Bob enjoyed math and physics and graduated with a BS in physics from the University of Wisconsin – Madison in 1988. He was ready to continue school but was not sure in which field. After graduation, Bob was introduced to medical physics during a summer job at Lunar Radiation in Madison assembling bone densitometers and was able to enter the medical physics graduate program in Madison that year.
The next milestone that would have long-lasting implications occurred during the summer of 1991, when Bob obtained a summer internship at Mayo Clinic in Jacksonville, Florida, with an icon in medical physics and long-time ABR volunteer, Richard L. Morin, PhD. They kept in touch while Bob completed his PhD in Madison and his clinical medical physics residency at the University of Minnesota – Minneapolis. When the time came for a permanent job, Bob was fortunate to secure a permanent position with Rick at the Mayo Clinic in Florida.
On Bob’s first day of work, August 3, 1998, after a morning of orientation, the chair of the radiology department, Dr. Thomas Berquist, stopped Bob in the hall and asked, “Did you hear about Rick?” Dr. Morin had suffered a heart attack and needed quadruple bypass surgery.
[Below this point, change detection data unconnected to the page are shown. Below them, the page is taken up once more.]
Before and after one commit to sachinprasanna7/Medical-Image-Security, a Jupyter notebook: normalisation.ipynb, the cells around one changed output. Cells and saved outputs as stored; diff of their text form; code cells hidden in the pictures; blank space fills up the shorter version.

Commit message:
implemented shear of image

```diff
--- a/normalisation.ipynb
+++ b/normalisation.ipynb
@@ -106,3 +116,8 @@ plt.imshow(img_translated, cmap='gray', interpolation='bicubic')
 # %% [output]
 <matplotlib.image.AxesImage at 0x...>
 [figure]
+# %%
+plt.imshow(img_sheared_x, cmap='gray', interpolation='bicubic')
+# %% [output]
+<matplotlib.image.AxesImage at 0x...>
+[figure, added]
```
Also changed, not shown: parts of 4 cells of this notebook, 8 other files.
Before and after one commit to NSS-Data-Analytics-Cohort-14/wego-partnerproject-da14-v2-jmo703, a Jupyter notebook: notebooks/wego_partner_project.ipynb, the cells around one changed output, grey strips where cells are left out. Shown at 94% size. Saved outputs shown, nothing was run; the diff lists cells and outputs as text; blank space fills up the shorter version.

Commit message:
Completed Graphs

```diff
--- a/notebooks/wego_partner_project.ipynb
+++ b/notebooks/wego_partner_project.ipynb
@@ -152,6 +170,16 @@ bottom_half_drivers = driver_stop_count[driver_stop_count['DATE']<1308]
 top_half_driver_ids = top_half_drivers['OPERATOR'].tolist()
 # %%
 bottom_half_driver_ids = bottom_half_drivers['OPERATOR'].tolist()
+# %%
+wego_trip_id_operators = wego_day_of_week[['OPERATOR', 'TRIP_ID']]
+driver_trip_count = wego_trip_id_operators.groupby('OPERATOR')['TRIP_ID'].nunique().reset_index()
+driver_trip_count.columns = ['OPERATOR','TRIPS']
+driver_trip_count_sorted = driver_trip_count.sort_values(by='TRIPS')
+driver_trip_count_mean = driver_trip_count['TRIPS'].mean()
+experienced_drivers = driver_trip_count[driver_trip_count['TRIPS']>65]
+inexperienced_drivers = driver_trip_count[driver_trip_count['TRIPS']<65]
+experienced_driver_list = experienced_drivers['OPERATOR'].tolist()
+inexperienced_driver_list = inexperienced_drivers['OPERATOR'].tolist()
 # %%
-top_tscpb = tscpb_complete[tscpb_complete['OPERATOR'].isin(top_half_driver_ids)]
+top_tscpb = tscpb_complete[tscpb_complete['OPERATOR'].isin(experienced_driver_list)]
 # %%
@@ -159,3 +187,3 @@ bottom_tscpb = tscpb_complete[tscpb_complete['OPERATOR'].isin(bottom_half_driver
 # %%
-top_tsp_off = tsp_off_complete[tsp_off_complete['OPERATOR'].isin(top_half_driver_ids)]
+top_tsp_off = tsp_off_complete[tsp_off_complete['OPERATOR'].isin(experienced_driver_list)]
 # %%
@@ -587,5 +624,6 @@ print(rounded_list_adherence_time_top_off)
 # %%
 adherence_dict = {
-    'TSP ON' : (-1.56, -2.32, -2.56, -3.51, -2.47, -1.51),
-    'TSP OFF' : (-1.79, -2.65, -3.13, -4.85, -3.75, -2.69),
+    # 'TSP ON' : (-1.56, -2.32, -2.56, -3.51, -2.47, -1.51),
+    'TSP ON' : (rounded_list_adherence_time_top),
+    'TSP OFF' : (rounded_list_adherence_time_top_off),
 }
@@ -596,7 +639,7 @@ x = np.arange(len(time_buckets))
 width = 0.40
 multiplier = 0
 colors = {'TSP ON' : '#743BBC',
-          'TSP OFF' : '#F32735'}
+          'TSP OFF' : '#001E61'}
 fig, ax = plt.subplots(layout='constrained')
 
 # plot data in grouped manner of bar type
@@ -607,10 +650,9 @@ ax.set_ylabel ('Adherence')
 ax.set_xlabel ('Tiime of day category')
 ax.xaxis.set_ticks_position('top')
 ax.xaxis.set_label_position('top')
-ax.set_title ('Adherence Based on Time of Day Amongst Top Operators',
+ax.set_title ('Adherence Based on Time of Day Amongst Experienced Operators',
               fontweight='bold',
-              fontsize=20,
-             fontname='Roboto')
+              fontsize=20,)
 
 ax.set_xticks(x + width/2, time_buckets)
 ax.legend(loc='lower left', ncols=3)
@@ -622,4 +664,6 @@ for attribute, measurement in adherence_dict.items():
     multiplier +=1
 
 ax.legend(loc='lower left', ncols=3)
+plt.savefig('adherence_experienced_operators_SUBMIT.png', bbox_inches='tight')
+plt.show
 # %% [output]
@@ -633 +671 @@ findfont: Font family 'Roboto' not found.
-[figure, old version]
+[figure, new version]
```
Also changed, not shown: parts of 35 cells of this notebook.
Tom handed Bob Rick’s schedule of meetings and trips, and Bob started his career at Mayo Clinic in a “trial by fire.” Rick and Bob still contact each other every August 3, and Rick remembers Bob’s get well card that read, “I can’t wait to see what happens on my second day of work!” Twenty-two years later, Bob is still at Mayo Clinic.
While in Madison, Bob met Joan, from Kenosha, Wisconsin, and they married in 1993. They had two boys, Robert (age 22, who recently moved to CA to work as a software engineer) and Adam (age 19, who recently went back to college in Gainesville). Bob and Joan expected to be empty nesters in 2020 but are appreciative that the pandemic brought the kids home for an extra five months of family time. The family enjoys camping, skiing, and sailing.
Bob became a volunteer for the ABR in December 2001 when he joined the Physics Written Examination for Diagnostic Radiologists committee with members G. Donald Frey,PhD; Louis Wagner, PhD; and Mark Rzeszotarski, PhD – all long-time ABR volunteers. Bob became an oral examiner for diagnostic and nuclear medical physics in 2005, and in 2009, Bob joined the Nuclear Medical Physics Part 2 Written Exam committee. Bob became an ABR trustee in October 2019 with a portfolio including the Nuclear Medical Physics Exam and the DR Certification Physics committees. When asked about his ABR work, Bob said, “My involvement with the ABR has included some of the most fulfilling professional experiences of my career. The dedication of the volunteers and ABR staff to producing high quality exams and the camaraderie built among the members of the many committees have been truly amazing.”